● **THE PROBLEM**
Your answer must be an exact copy of the entries below, with no pictures in it.

● **EXTRACTED DATA**
· · · ·

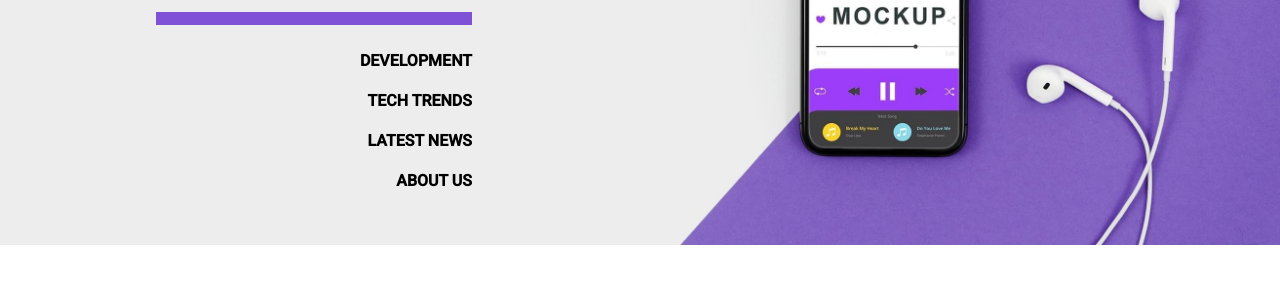
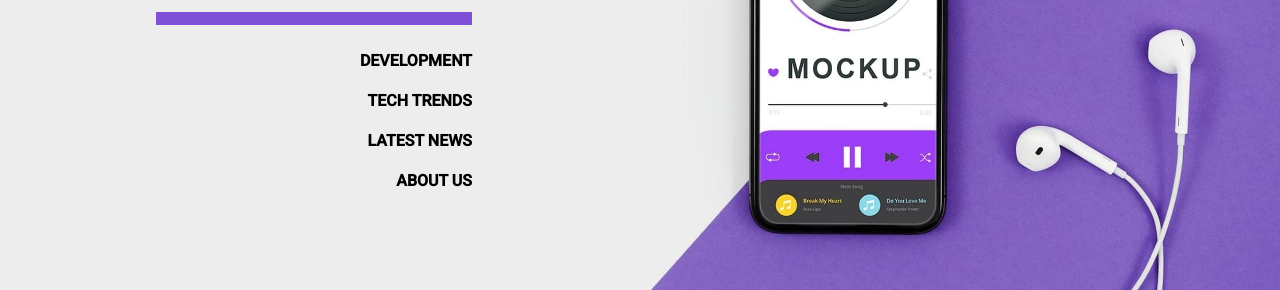
Before and after one commit to dang1707vu/nicepage2, a website: page index.html in a window 1280 px wide. Shown: the part 373-663 px from the top of the page. Drawn offline with nearby package versions, Linux system fonts and the light colour scheme.

Commit message:
full responsivity 'Hero'

```diff
--- a/index.html
+++ b/index.html
@@ -47,17 +47,17 @@
   </nav>
 
   <!-- Hero Section -->
-  <section class="hero bg-light text-black" style="max-height: 671px;">
+  <section class="hero bg-light text-black">
     <div class="containerHero">
         <div class="row">
-            <div class="col-xs-12 col-sm-8 col-md-6 rowHero">
+            <div class="col-12 col-sm-6 col-md-6 col-lg-6 rowHero">
                 <h2 class="fw-bolder display-4">
                     <strong>Mobile application development</strong>
                 </h2>
                 <h5>
                     Image from <span class="border-bottom border-3 border-primary">Freepik</span>
                 </h5>
-                <div class="col-8 col-xs-8 col-sm-8 col-md-12 borderH border-primary"></div>
+                <div class="col-8 col-xs-8 col-sm-6 col-md-12 borderH border-primary"></div>
                 <div class="row heroParagraph fw-bolder">
                     <p class="pt-4">DEVELOPMENT</p>
                     <p>TECH TRENDS</p>
@@ -66,7 +66,7 @@
                 </div>
             </div>
             <div class="col-12 col-md-6">
-              <img src="/images/bg-hero.jpg" class="heroImg img-fluid" style="max-height: 671px;">
+              <img src="/images/bg-hero.jpg" class="heroImg img-responsive">
             </div>
         </div>
     </div>
--- a/main.scss
+++ b/main.scss
@@ -59,6 +59,7 @@ p {
     width: 340px;
     margin-left: auto;
     margin-right: auto;
+    padding-top: 40px;
 }
 .borderH {
     margin-top: 20px;
@@ -68,45 +69,67 @@ p {
 }
 
 .heroImg {
+    max-width: 671px;
     height: 100%;
     background-size: cover;
     background-repeat: no-repeat;
-    background-position: bottom right;
+    background-position: right;
     object-fit: cover;
     float: right;
 }
 
-.rowHero {
-    padding-top: 40px;
+.heroParagraph {
+    text-align: left;
 }
 
-// @media screen and (max-width: 430px) {
-// }
+@media screen and (max-width: 767px) {
+    .hero {
+        height: 990px;
+        text-align: left;
+    }
+    .heroImg {
+        height: 598px;
+        width: 645px;
 
-// @media screen and (max-width: 605px) {
-
-// }
+    }
+    .rowHero {
+        margin-left: 20px;
+        width: 80%;
+    }
+}
 
 @media screen and (min-width: 768px) {
+    .hero {
+        height: 562px;
+    }
+    .heroImg {
+        position: absolute;
+        height: 562px;
+    }
     .heroParagraph {
         text-align: right;
     }
 }
 
-// @media screen and (max-width: 922px) {
-//     .heroImg {
-//         height: 600px;
-//     }
-//     .hero {
-//         height: 600px;
-//     }
-// }
+@media screen and (min-width: 992px) {
+    .hero {
+        height: 620px;
+    }
+    .heroImg {
+        height: 620px;
+        position: absolute;
+    }
+}
 
-// @media screen and (max-width: 1127px) {
-//     .heroImg {
-
-//     }
-// }
+@media screen and (min-width: 1200px) {
+    .hero {
+        height: 620px;
+    }
+    .heroImg {
+        position: relative;
+        height: 620px;
+    }
+}
 
 //Workout
 .workout {
```
Also changed, not shown: style.css, 1 other file.
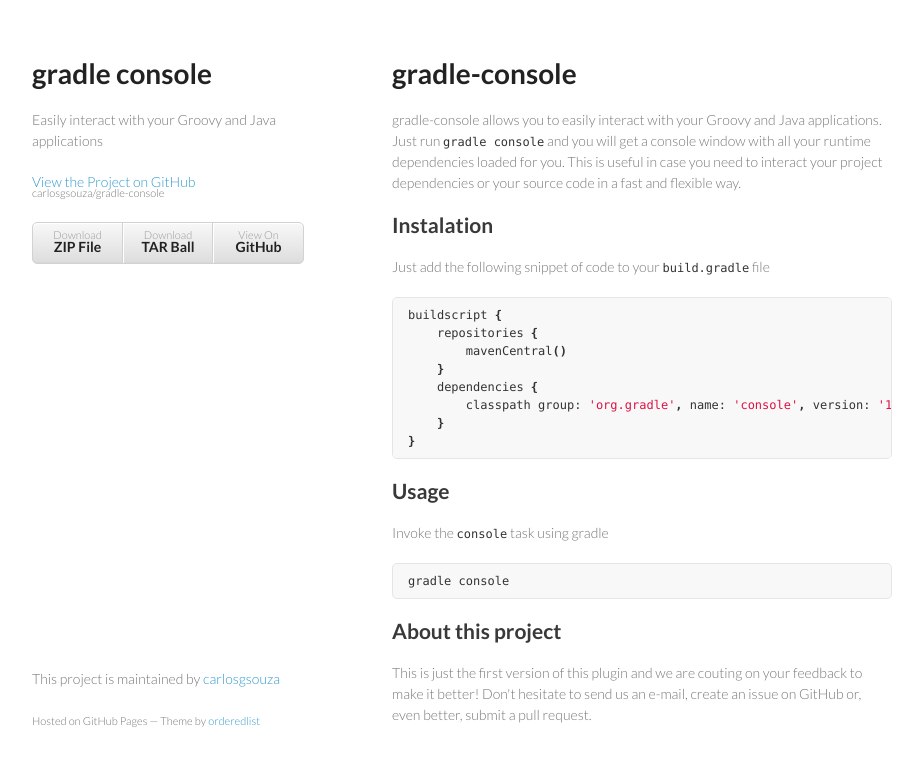
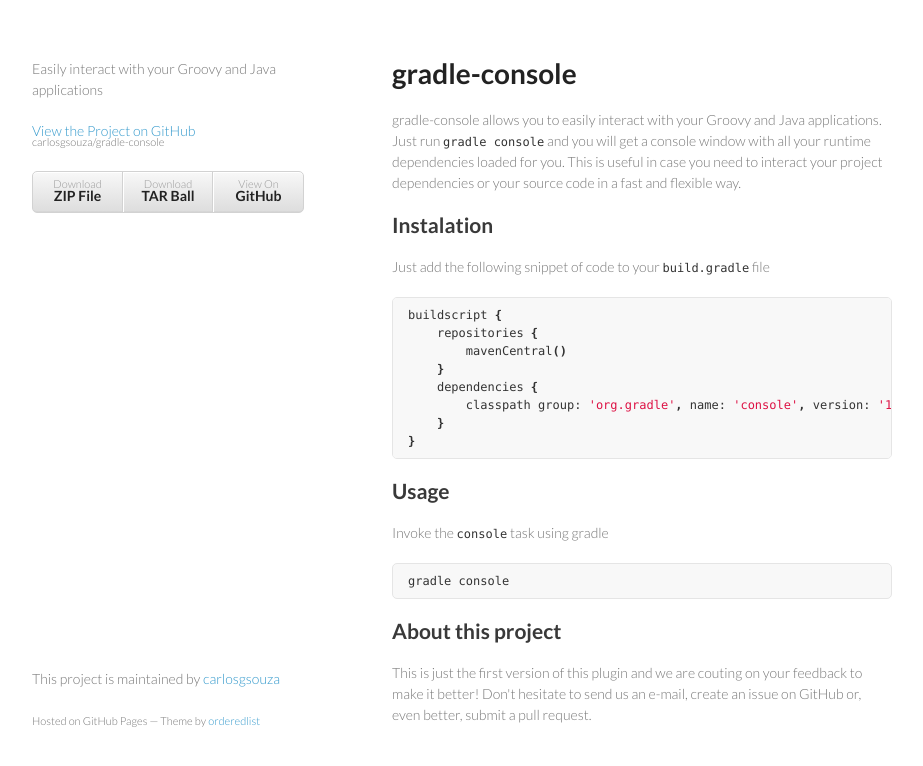
Before and after one commit to carlosgsouza/gradle-console, a plain HTML site: page index.html in a window 1280 px wide. Shown: the whole page, without its empty margins (178-1101 px from the left). Drawn offline with Linux system fonts and the light colour scheme.

Commit message:
Update index.html

```diff
--- a/index.html
+++ b/index.html
@@ -15,7 +15,7 @@
   <body>
     <div class="wrapper">
       <header>
-        <h1>gradle console</h1>
+
         <p>Easily interact with your Groovy and Java applications</p>
 
         <p class="view"><a href="https://github.com/carlosgsouza/gradle-console">View the Project on GitHub <small>carlosgsouza/gradle-console</small></a></p>
```
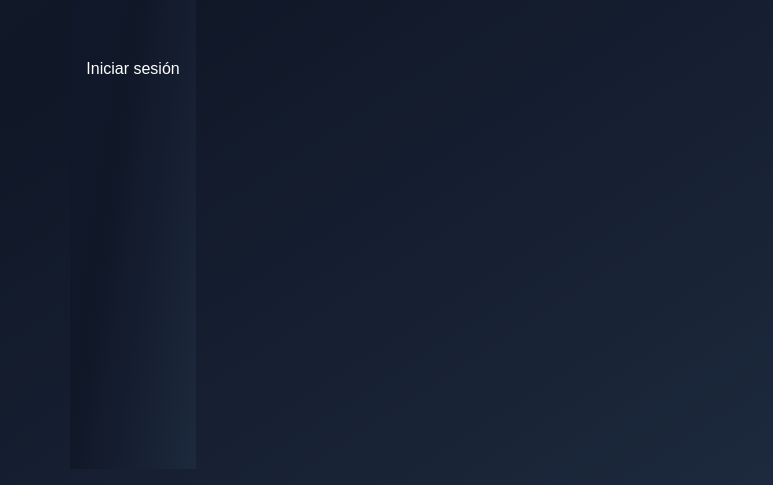
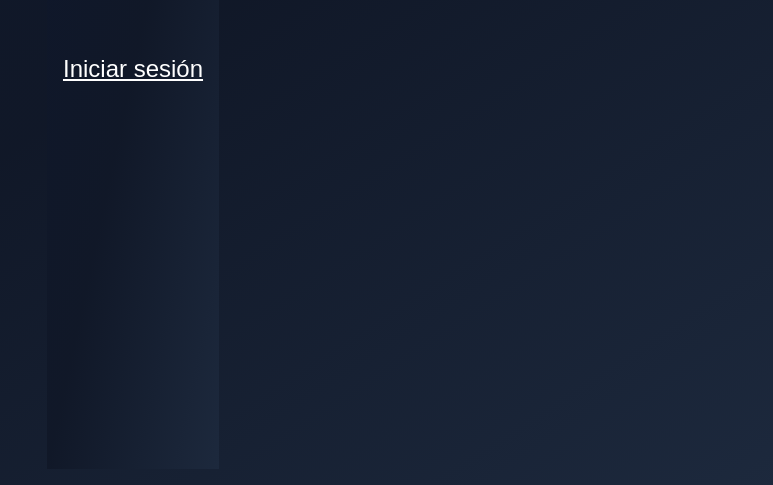
Before and after one commit to ArnBon/CursoReactUdemy_04-hooks-app, a React (Vite) app: page / in a window 1280 px wide. Shown: the part 347-832 px from the top of the page, without its empty margins (507-1280 px from the left). Built offline with nearby package versions, Linux system fonts and the light colour scheme.

Commit message:
clase 170 Use Context Rutas privadas y públicas

```diff
--- a/src/09-useContext/ProfessionalApp.tsx
+++ b/src/09-useContext/ProfessionalApp.tsx
@@ -1,4 +1,4 @@
-import { appRouter } from '@/router/app.router'
+import { appRouter } from '@/09-useContext/router/app.router'
 import { RouterProvider } from 'react-router'
 import { UserContextProvider } from '@/09-useContext/context/UserContext';
 
--- a/src/09-useContext/pages/about/AboutPage.tsx
+++ b/src/09-useContext/pages/about/AboutPage.tsx
@@ -16,7 +16,9 @@ const { user, isAuthenticated, logout } = use(UserContext);
         <Button variant="destructive" className='mt-4' onClick={logout}>Salir</Button>
         </>
       ) : (
-        <p>Iniciar sesión</p>
+        <Link to="/login" className="hover:text-blue-500 underline text-2xl">
+            Iniciar sesión
+          </Link>
       )}
       {isAuthenticated && (
         <div>
--- /dev/null
+++ b/src/09-useContext/router/PrivateRoute.tsx
@@ -0,0 +1,22 @@
+import React, { use, type JSX } from 'react'
+import { UserContext } from '../context/UserContext';
+import { Navigate } from 'react-router';
+
+
+interface Props {
+    element: JSX.Element;
+}
+
+export const PrivateRoute = ({ element }: Props) => {
+    const { authStatus } = use(UserContext);
+
+    if (authStatus === 'checking') {
+        return null;
+    }
+
+    if (authStatus === 'authenticated') {
+        return element;
+    }
+
+  return <Navigate to="login" replace/>
+}
--- a/src/router/app.router.tsx
+++ b/src/09-useContext/router/app.router.tsx
@@ -3,6 +3,7 @@ import { createBrowserRouter, Navigate } from 'react-router';
 import { AboutPage } from '@/09-useContext/pages/about/AboutPage';
 import { LoginPage } from '@/09-useContext/pages/auth/LoginPage';
 import { ProfilePage } from '@/09-useContext/pages/profile/ProfilePage';
+import { PrivateRoute } from './PrivateRoute';
 
 
 
@@ -14,7 +15,7 @@ export const appRouter = createBrowserRouter ([
 
     {
         path: '/profile',
-        element: <ProfilePage/>
+        element: <PrivateRoute element={<ProfilePage/>}/>
     },
 
     {
```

· · · ·

● **TASK RESULT**
Before and after one commit to dang1707vu/nicepage2, a website: page index.html in a window 1280 px wide. Shown: the part 373-663 px from the top of the page. Drawn offline with nearby package versions, Linux system fonts and the light colour scheme.

Commit message:
full responsivity 'Hero'

```diff
--- a/index.html
+++ b/index.html
@@ -47,17 +47,17 @@
   </nav>
 
   <!-- Hero Section -->
-  <section class="hero bg-light text-black" style="max-height: 671px;">
+  <section class="hero bg-light text-black">
     <div class="containerHero">
         <div class="row">
-            <div class="col-xs-12 col-sm-8 col-md-6 rowHero">
+            <div class="col-12 col-sm-6 col-md-6 col-lg-6 rowHero">
                 <h2 class="fw-bolder display-4">
                     <strong>Mobile application development</strong>
                 </h2>
                 <h5>
                     Image from <span class="border-bottom border-3 border-primary">Freepik</span>
                 </h5>
-                <div class="col-8 col-xs-8 col-sm-8 col-md-12 borderH border-primary"></div>
+                <div class="col-8 col-xs-8 col-sm-6 col-md-12 borderH border-primary"></div>
                 <div class="row heroParagraph fw-bolder">
                     <p class="pt-4">DEVELOPMENT</p>
                     <p>TECH TRENDS</p>
@@ -66,7 +66,7 @@
                 </div>
             </div>
             <div class="col-12 col-md-6">
-              <img src="/images/bg-hero.jpg" class="heroImg img-fluid" style="max-height: 671px;">
+              <img src="/images/bg-hero.jpg" class="heroImg img-responsive">
             </div>
         </div>
     </div>
--- a/main.scss
+++ b/main.scss
@@ -59,6 +59,7 @@ p {
     width: 340px;
     margin-left: auto;
     margin-right: auto;
+    padding-top: 40px;
 }
 .borderH {
     margin-top: 20px;
@@ -68,45 +69,67 @@ p {
 }
 
 .heroImg {
+    max-width: 671px;
     height: 100%;
     background-size: cover;
     background-repeat: no-repeat;
-    background-position: bottom right;
+    background-position: right;
     object-fit: cover;
     float: right;
 }
 
-.rowHero {
-    padding-top: 40px;
+.heroParagraph {
+    text-align: left;
 }
 
-// @media screen and (max-width: 430px) {
-// }
+@media screen and (max-width: 767px) {
+    .hero {
+        height: 990px;
+        text-align: left;
+    }
+    .heroImg {
+        height: 598px;
+        width: 645px;
 
-// @media screen and (max-width: 605px) {
-
-// }
+    }
+    .rowHero {
+        margin-left: 20px;
+        width: 80%;
+    }
+}
 
 @media screen and (min-width: 768px) {
+    .hero {
+        height: 562px;
+    }
+    .heroImg {
+        position: absolute;
+        height: 562px;
+    }
     .heroParagraph {
         text-align: right;
     }
 }
 
-// @media screen and (max-width: 922px) {
-//     .heroImg {
-//         height: 600px;
-//     }
-//     .hero {
-//         height: 600px;
-//     }
-// }
+@media screen and (min-width: 992px) {
+    .hero {
+        height: 620px;
+    }
+    .heroImg {
+        height: 620px;
+        position: absolute;
+    }
+}
 
-// @media screen and (max-width: 1127px) {
-//     .heroImg {
-
-//     }
-// }
+@media screen and (min-width: 1200px) {
+    .hero {
+        height: 620px;
+    }
+    .heroImg {
+        position: relative;
+        height: 620px;
+    }
+}
 
 //Workout
 .workout {
```
Also changed, not shown: style.css, 1 other file.
Before and after one commit to carlosgsouza/gradle-console, a plain HTML site: page index.html in a window 1280 px wide. Shown: the whole page, without its empty margins (178-1101 px from the left). Drawn offline with Linux system fonts and the light colour scheme.

Commit message:
Update index.html

```diff
--- a/index.html
+++ b/index.html
@@ -15,7 +15,7 @@
   <body>
     <div class="wrapper">
       <header>
-        <h1>gradle console</h1>
+
         <p>Easily interact with your Groovy and Java applications</p>
 
         <p class="view"><a href="https://github.com/carlosgsouza/gradle-console">View the Project on GitHub <small>carlosgsouza/gradle-console</small></a></p>
```
Before and after one commit to ArnBon/CursoReactUdemy_04-hooks-app, a React (Vite) app: page / in a window 1280 px wide. Shown: the part 347-832 px from the top of the page, without its empty margins (507-1280 px from the left). Built offline with nearby package versions, Linux system fonts and the light colour scheme.

Commit message:
clase 170 Use Context Rutas privadas y públicas

```diff
--- a/src/09-useContext/ProfessionalApp.tsx
+++ b/src/09-useContext/ProfessionalApp.tsx
@@ -1,4 +1,4 @@
-import { appRouter } from '@/router/app.router'
+import { appRouter } from '@/09-useContext/router/app.router'
 import { RouterProvider } from 'react-router'
 import { UserContextProvider } from '@/09-useContext/context/UserContext';
 
--- a/src/09-useContext/pages/about/AboutPage.tsx
+++ b/src/09-useContext/pages/about/AboutPage.tsx
@@ -16,7 +16,9 @@ const { user, isAuthenticated, logout } = use(UserContext);
         <Button variant="destructive" className='mt-4' onClick={logout}>Salir</Button>
         </>
       ) : (
-        <p>Iniciar sesión</p>
+        <Link to="/login" className="hover:text-blue-500 underline text-2xl">
+            Iniciar sesión
+          </Link>
       )}
       {isAuthenticated && (
         <div>
--- /dev/null
+++ b/src/09-useContext/router/PrivateRoute.tsx
@@ -0,0 +1,22 @@
+import React, { use, type JSX } from 'react'
+import { UserContext } from '../context/UserContext';
+import { Navigate } from 'react-router';
+
+
+interface Props {
+    element: JSX.Element;
+}
+
+export const PrivateRoute = ({ element }: Props) => {
+    const { authStatus } = use(UserContext);
+
+    if (authStatus === 'checking') {
+        return null;
+    }
+
+    if (authStatus === 'authenticated') {
+        return element;
+    }
+
+  return <Navigate to="login" replace/>
+}
--- a/src/router/app.router.tsx
+++ b/src/09-useContext/router/app.router.tsx
@@ -3,6 +3,7 @@ import { createBrowserRouter, Navigate } from 'react-router';
 import { AboutPage } from '@/09-useContext/pages/about/AboutPage';
 import { LoginPage } from '@/09-useContext/pages/auth/LoginPage';
 import { ProfilePage } from '@/09-useContext/pages/profile/ProfilePage';
+import { PrivateRoute } from './PrivateRoute';
 
 
 
@@ -14,7 +15,7 @@ export const appRouter = createBrowserRouter ([
 
     {
         path: '/profile',
-        element: <ProfilePage/>
+        element: <PrivateRoute element={<ProfilePage/>}/>
     },
 
     {
```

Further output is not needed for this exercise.